■ **Action item**
Using the data that follows, say how many lines contain the word "CryptoBook", giving the number by itself.

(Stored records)
•••
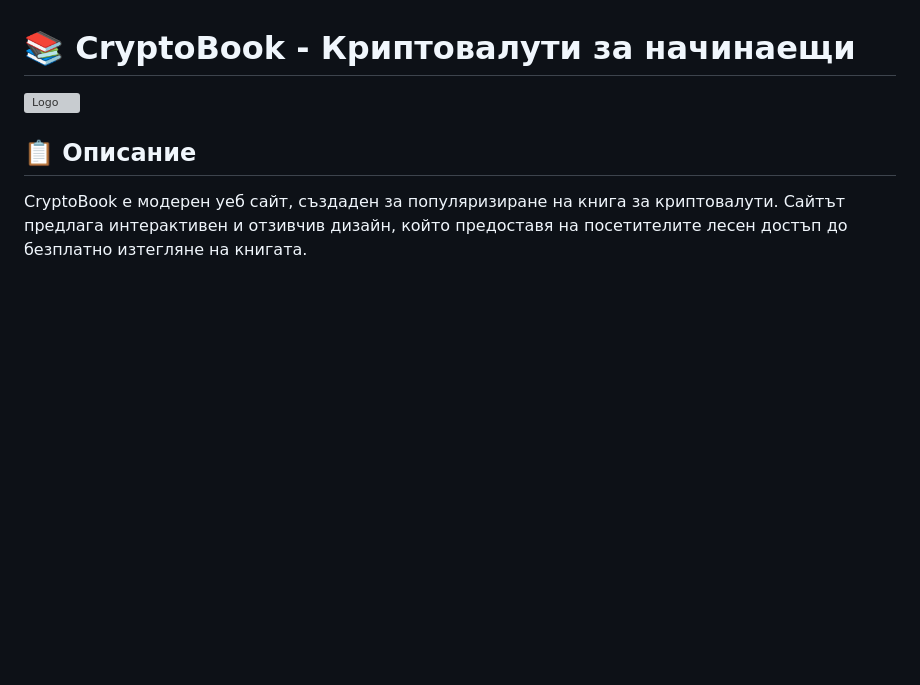
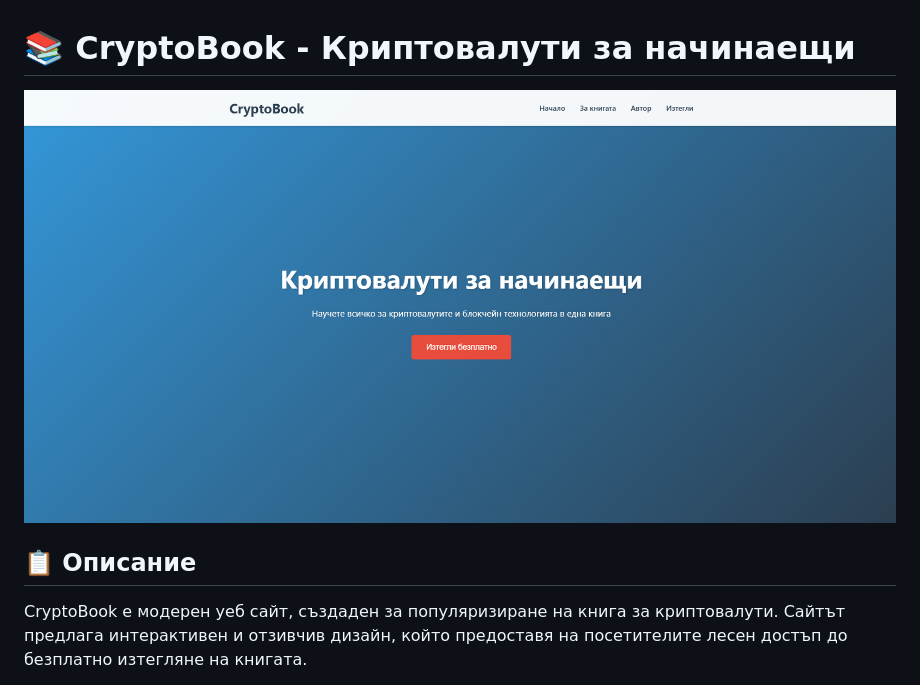
Before and after one commit to MaciPatrona/CryptoBook, a Markdown page: README.md, the part around the change. Rendered like a GitHub page; blank space fills up the shorter version; grey boxes are pictures that could not be loaded.

```diff
--- a/README.md
+++ b/README.md
@@ -1,6 +1,6 @@
 # 📚 CryptoBook - Криптовалути за начинаещи
 
-![ Logo](icon.png)
+![ Logo](main.png)
 
 ## 📋 Описание
 
```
•••
■ **Answer box**
2